WHAT YOU NEED TO DO :: Find each line below that includes "button", then copy it.

── RECORDS PROVIDED

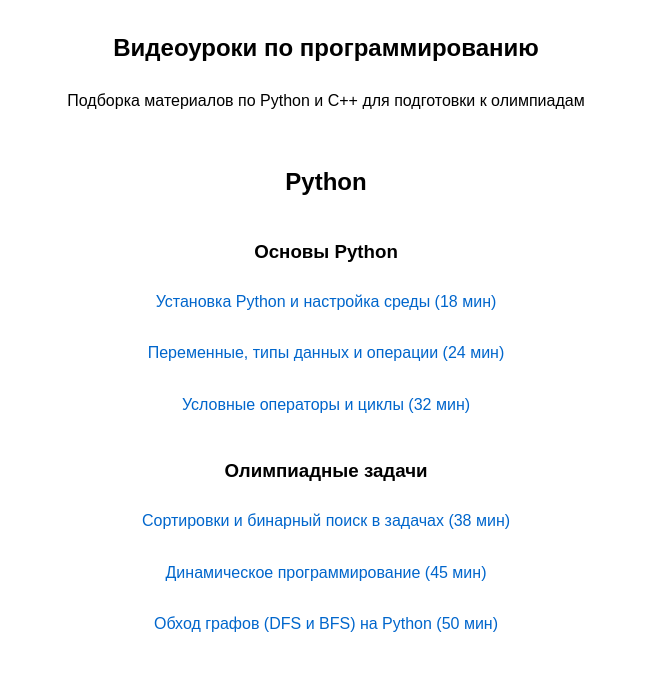
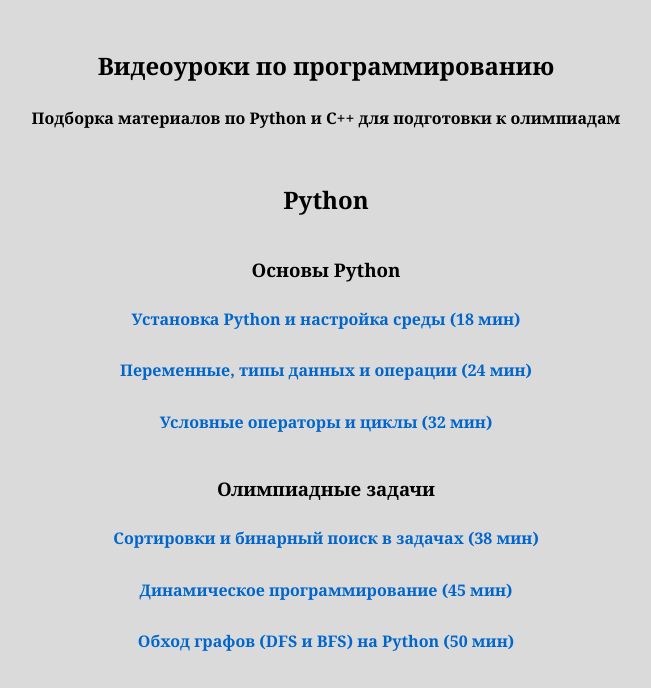
Before and after one commit to Blueeyeed/progect, a plain HTML site: page index.html in a window 1280 px wide. Shown: the part 174-862 px from the top of the page, without its empty margins (314-965 px from the left). Drawn offline with Linux system fonts and the light colour scheme.

Commit message:
Update index.html

```diff
--- a/index.html
+++ b/index.html
@@ -3,14 +3,14 @@
 <head>
     <meta charset="UTF-8">
     <meta name="viewport" content="width=device-width, initial-scale=1.0">
-    <title>Олимпиадное программирование - Допматериалы к боту</title>
+    <title>Олимпиадное программирование -Дополнительные материалы к боту</title>
     <style>
         body {
-            background-color: white;
+            background-color: rgb(218, 218, 218);
             text-align: center;
-            margin: 0;
-            padding: 40px 20px;
-            font-family: Arial, sans-serif;
+             padding: 50px;
+            font-family: Georgia, serif;
+            font-weight: 650;
             line-height: 1.6;
         }
         header, main, footer {
@@ -20,6 +20,7 @@
         h1, h2, h3, p, div {
             text-align: center;
         }
+
         a {
             display: block;
             margin: 12px 0;
@@ -27,18 +28,23 @@
             color: #0066cc;
             padding: 4px 0;
         }
+
         a:hover {
             text-decoration: underline;
         }
+
         section {
             margin: 50px 0;
         }
+
         .video-item {
             margin: 18px 0;
         }
+
         h1 {
             margin-bottom: 10px;
         }
+
         h2 {
             margin: 30px 0 20px 0;
         }
```
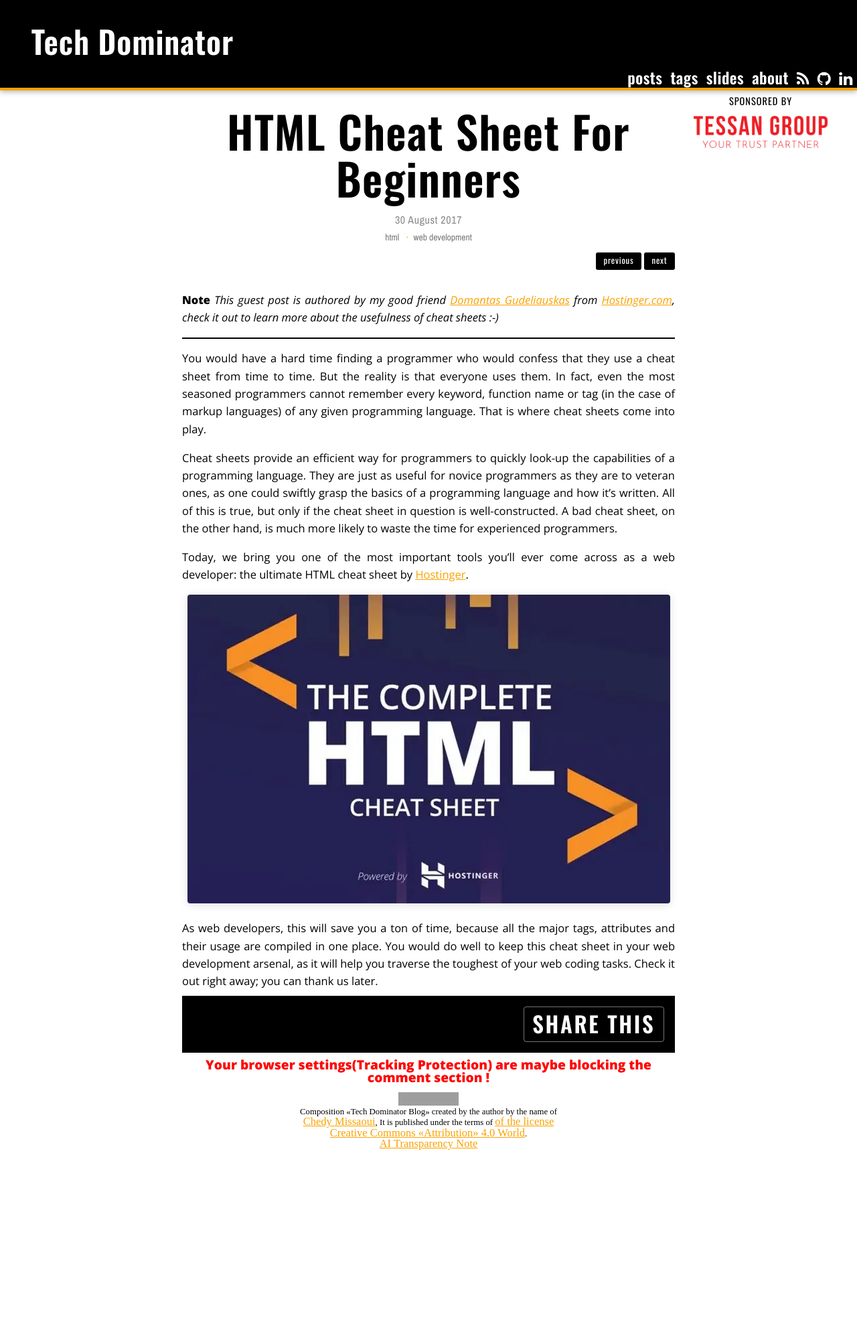
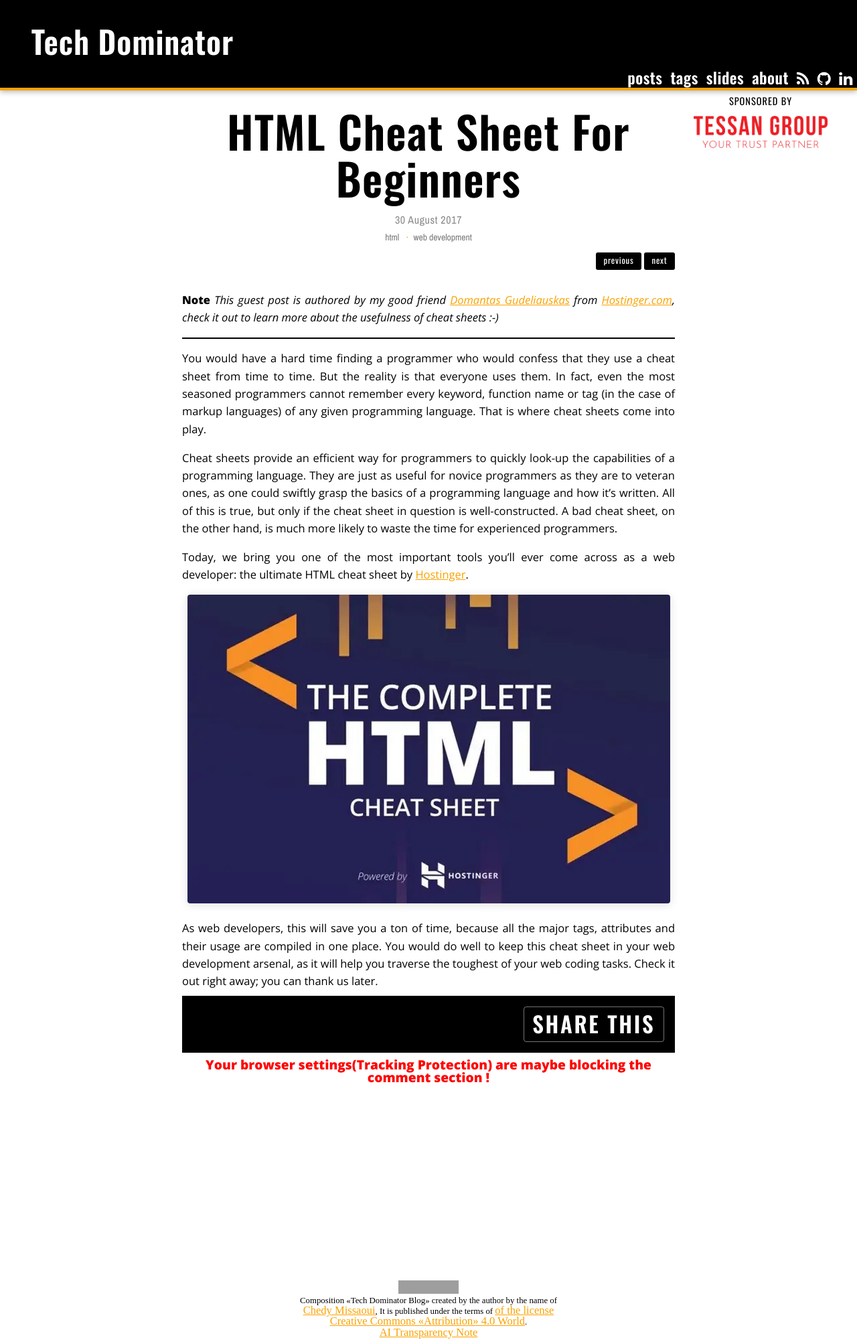
Before and after one commit to MissaouiChedy/MissaouiChedy.github.io, a Jekyll site: the page built from _posts/2017-08-30-html-cheat-sheet-for-beginners.md, in a window 1280 px wide. Shown: the whole page at 67% size. Built offline with Jekyll 4.4.1, drawn with Linux system fonts in a browser that asks for light colours; nearby versions of some CDN libraries; comment, search, counter and statistics services are not loaded; before the commit the page ends 1719 px from its top, so only the background shows below that; grey boxes are pictures that could not be loaded.

Commit message:
fix: fixed layout shift issues

```diff
--- a/_includes/article.html
+++ b/_includes/article.html
@@ -10,6 +10,7 @@
 		<a rel="sponsored" href="https://tessangroup.tech/">
 			<div class="img-container">
 				<img src="{{ site.baseurl }}/imgs/TessanGroupLogo.optimized.webp"
+				width="1866" height="448"
 				alt="Tessan Group - Your Trust Partner" />
 			</div>
 		</a>
--- a/_layouts/default.html
+++ b/_layouts/default.html
@@ -7,12 +7,11 @@
 	<title>{% if page.title %}{{ page.title | strip_html | escape }} - {{ site.title }}{% else %}{{ site.title | escape }} - Blog{% endif %}</title>
 	<link rel="preconnect" href="https://fonts.googleapis.com">
 	<link rel="preconnect" href="https://fonts.gstatic.com" crossorigin>
-	<link href="{{ site.url }}/font-awesome-4.7.0/css/font-awesome.min.css" rel="stylesheet" media="print" onload="this.media='all'">
-	<link href="{{ site.url }}/css/main.css" rel="stylesheet" media="print" onload="this.media='all'">
+	<link rel="preload" href="{{ site.url }}/font-awesome-4.7.0/fonts/fontawesome-webfont.woff2?v=4.7.0" as="font" type="font/woff2" crossorigin>
+	<link href="{{ site.url }}/font-awesome-4.7.0/css/font-awesome.min.css" rel="stylesheet">
+	<link href="{{ site.url }}/css/main.css" rel="stylesheet">
 	<link rel="stylesheet" href="https://fonts.googleapis.com/css?family=Open+Sans:400,400i,800,800i|Archivo+Narrow|Oswald:400,600|Inconsolata&display=swap" media="print" onload="this.media='all'">
 	<noscript>
-		<link rel="stylesheet" href="{{ site.url }}/font-awesome-4.7.0/css/font-awesome.min.css">
-		<link rel="stylesheet" href="{{ site.url }}/css/main.css">
 		<link rel="stylesheet" href="https://fonts.googleapis.com/css?family=Open+Sans:400,400i,800,800i|Archivo+Narrow|Oswald:400,600|Inconsolata&display=swap">
 	</noscript>
 	<link rel="icon shortcut" type="image/png" href="{{ site.url }}/favicon.png">
--- a/css/main.scss
+++ b/css/main.scss
@@ -224,6 +224,7 @@
 			}
 
 			.heading-anchor-link {
+				position: absolute;
 				display: inline-flex;
 				align-items: center;
 				justify-content: center;
@@ -593,6 +594,10 @@
 	font-family: $default-font-family;
 }
 
+#disqus_thread {
+	min-height: 20em;
+}
+
 blockquote {
 	font-style: italic;
 	color: #2a2a2a;
```
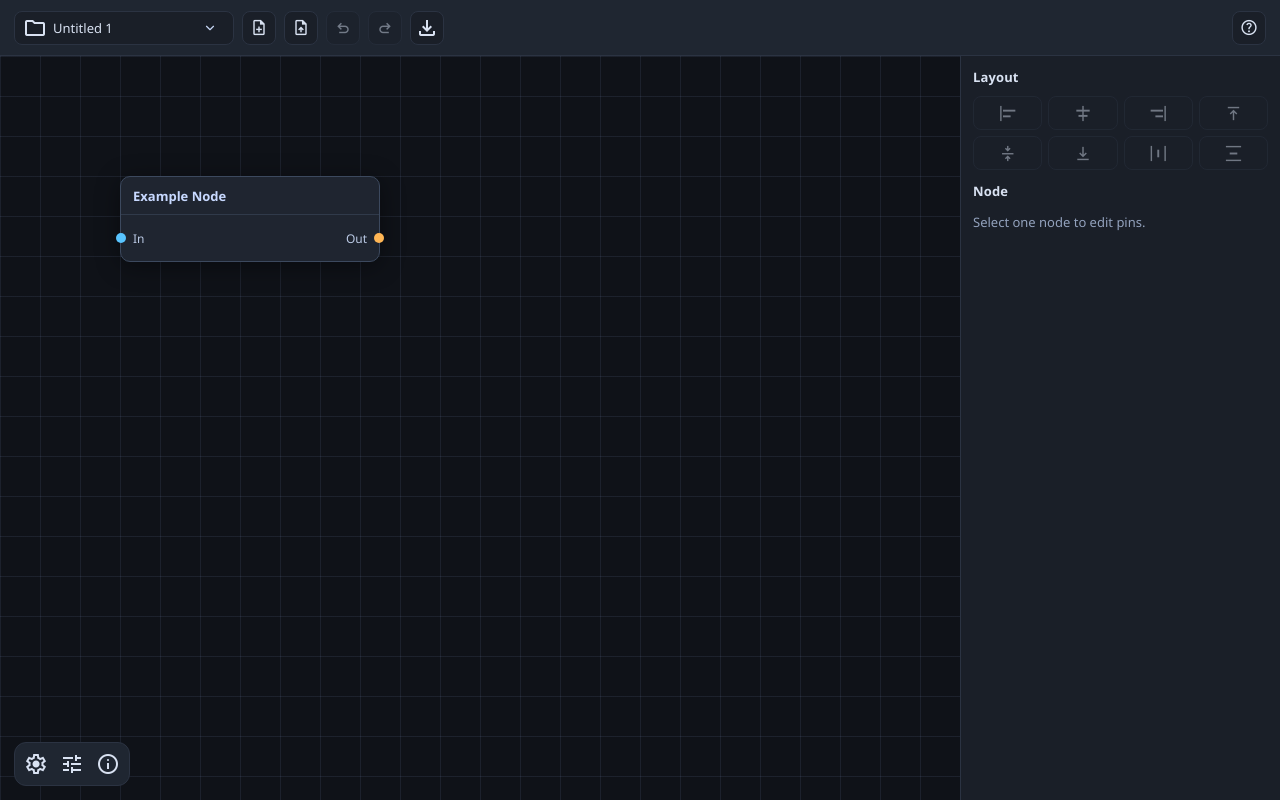
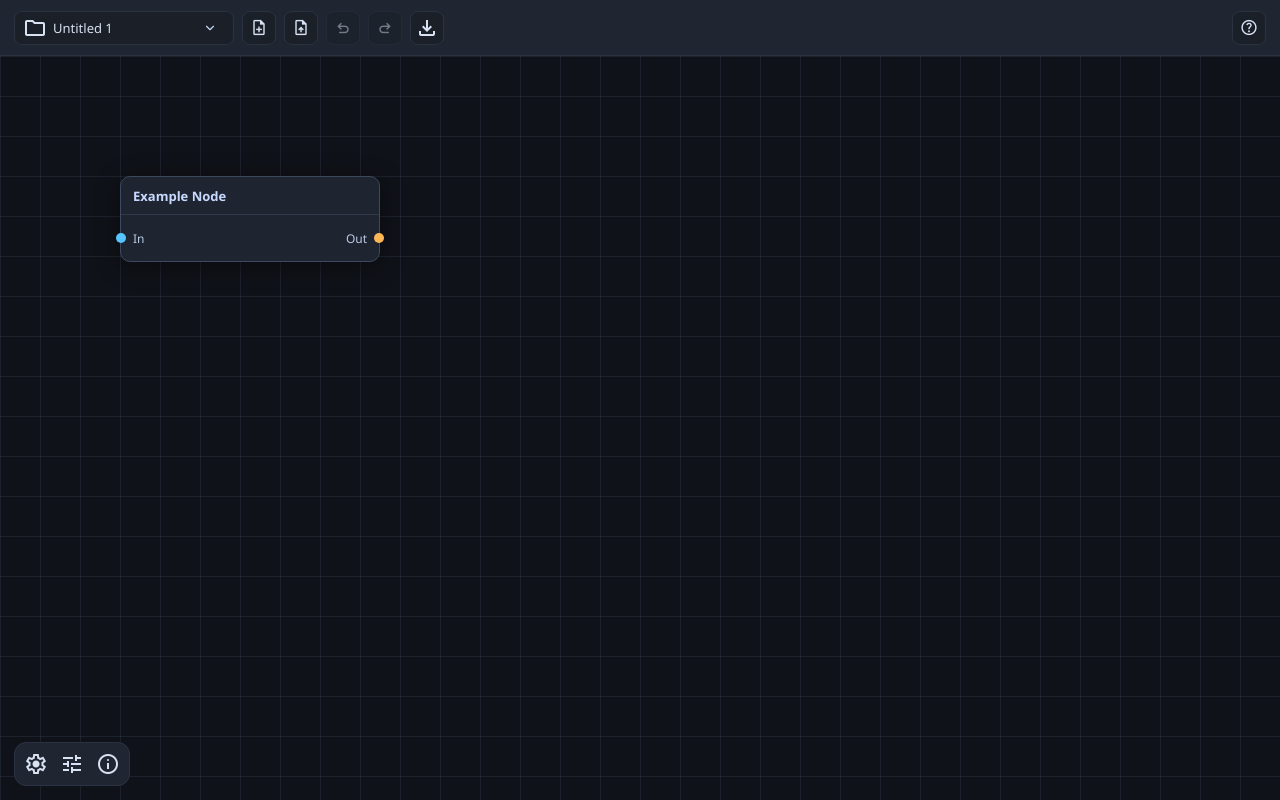
Before and after one commit to zachwlewis/ProtoGraph, a React (Vite) app: page / in a window 1280 px wide. Built offline with nearby package versions, Linux system fonts and the light colour scheme.

Commit message:
Implement floating right panel

```diff
--- a/src/App.tsx
+++ b/src/App.tsx
@@ -810,6 +810,10 @@ export function App() {
     { kind: "distribute-h" as const, icon: "horizontal_distribute", label: "Distribute horizontal", min: 3 },
     { kind: "distribute-v" as const, icon: "vertical_distribute", label: "Distribute vertical", min: 3 }
   ];
+  const selectedCount = selectedNodeIds.length;
+  const showNodeInspector = selectedCount === 1 && Boolean(selectedNode);
+  const minLayoutSelection = Math.min(...layoutActions.map((action) => action.min));
+  const showLayoutCard = selectedCount >= minLayoutSelection;
 
   if (!library || !activeSavedGraph) {
     return null;
@@ -956,13 +960,17 @@ export function App() {
           onResolveNavigationMode={onResolveNavigationMode}
           onConnectError={(message) => pushNotice(message, "error")}
         />
-      </main>
-
-      <aside className="right-panel">
+        {showLayoutCard || showNodeInspector ? (
+          <div className="right-floating-stack">
+            {showLayoutCard ? (
+              <section className="right-floating-card right-floating-layout" aria-label="Layout tools">
+                <header className="right-floating-card-header">
                   <h3>Layout</h3>
+                </header>
+                <div className="right-floating-card-content">
                   <div className="layout-grid">
                     {layoutActions.map((action) => {
-            const enabled = selectedNodeIds.length >= action.min;
+                      const enabled = selectedCount >= action.min;
                       return (
                         <button
                           key={action.kind}
@@ -987,9 +995,16 @@ export function App() {
                       );
                     })}
                   </div>
-
+                </div>
+              </section>
+            ) : null}
+
+            {showNodeInspector && selectedNode ? (
+              <section className="right-floating-card right-floating-node" aria-label="Node inspector">
+                <header className="right-floating-card-header">
                   <h3>Node</h3>
-        {selectedNode ? (
+                </header>
+                <div className="right-floating-card-content">
                   <div className="inspector-block" key={selectedNode.id}>
                     <input
                       value={inspectorNodeDraft}
@@ -1108,7 +1123,9 @@ export function App() {
                             finalizePinDrop();
                           }}
                         />
-                <button className="pin-add-btn" onClick={() => addPin(selectedNode.id, "input")}>Add Input</button>
+                        <button className="pin-add-btn" onClick={() => addPin(selectedNode.id, "input")}>
+                          Add Input
+                        </button>
                       </div>
                     </section>
 
@@ -1207,14 +1224,18 @@ export function App() {
                             finalizePinDrop();
                           }}
                         />
-                <button className="pin-add-btn" onClick={() => addPin(selectedNode.id, "output")}>Add Output</button>
+                        <button className="pin-add-btn" onClick={() => addPin(selectedNode.id, "output")}>
+                          Add Output
+                        </button>
                       </div>
                     </section>
                   </div>
-        ) : (
-          <p>Select one node to edit pins.</p>
-        )}
-      </aside>
+                </div>
+              </section>
+            ) : null}
+          </div>
+        ) : null}
+      </main>
 
       <div className="floating-dock" role="toolbar" aria-label="Graph quick controls" ref={dockRef}>
         <button
--- a/src/editor/styles/app.css
+++ b/src/editor/styles/app.css
@@ -43,11 +43,11 @@ select {
 
 .app-shell {
   display: grid;
-  grid-template-columns: minmax(0, 1fr) 320px;
+  grid-template-columns: minmax(0, 1fr);
   grid-template-rows: 56px 1fr;
   grid-template-areas:
-    "toolbar toolbar"
-    "main right";
+    "toolbar"
+    "main";
   width: 100%;
   height: 100%;
   font-size: var(--ui-font-size);
@@ -236,29 +236,52 @@ input[type="checkbox"] {
   min-width: 0;
 }
 
-.right-panel {
-  grid-area: right;
-  background: var(--panel);
-  border-left: 1px solid var(--panel-border);
-  padding: 12px;
-  color: var(--muted);
-  position: relative;
-  z-index: 10;
-  overflow: auto;
+.right-floating-stack {
+  position: absolute;
+  top: 14px;
+  right: 14px;
+  display: grid;
+  gap: 10px;
+  z-index: 35;
+  width: min(320px, calc(100vw - 28px));
 }
 
-.right-panel h3 {
+.right-floating-card {
+  border: 1px solid var(--panel-border);
+  border-radius: 12px;
+  background: var(--toolbar-bg);
+  box-shadow: 0 10px 30px rgba(0, 0, 0, 0.45);
+  display: flex;
+  flex-direction: column;
+  max-height: calc(100dvh - 84px);
+}
+
+.right-floating-card-header {
+  display: block;
+  padding: 8px 10px;
+  border-bottom: 1px solid var(--panel-border);
+}
+
+.right-floating-card h3 {
   margin: 0 0 10px;
   color: var(--text);
   font-size: 13px;
   letter-spacing: 0.01em;
 }
 
+.right-floating-card-header h3 {
+  margin: 0;
+}
+
+.right-floating-card-content {
+  padding: 10px;
+  overflow: auto;
+}
+
 .layout-grid {
   display: grid;
   grid-template-columns: repeat(4, minmax(0, 1fr));
   gap: 6px;
-  margin-bottom: 12px;
 }
 
 .layout-icon-btn {
@@ -887,7 +910,7 @@ select optgroup {
 }
 
 .pin-drop-edge:hover {
-  background: rgba(119, 168, 255, 0.12);
+  background: transparent;
 }
 
 .toolbar-select-wrap select::-ms-expand,
```
Also changed, not shown: 1 other file (tests, documents, lock files or other folders). Lines whose indentation alone changed are shown as unchanged.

────

RESULT ::
                         <button
-                <button className="pin-add-btn" onClick={() => addPin(selectedNode.id, "input")}>Add Input</button>
+                        <button className="pin-add-btn" onClick={() => addPin(selectedNode.id, "input")}>
+                        </button>
-                <button className="pin-add-btn" onClick={() => addPin(selectedNode.id, "output")}>Add Output</button>
+                        <button className="pin-add-btn" onClick={() => addPin(selectedNode.id, "output")}>
+                        </button>
         <button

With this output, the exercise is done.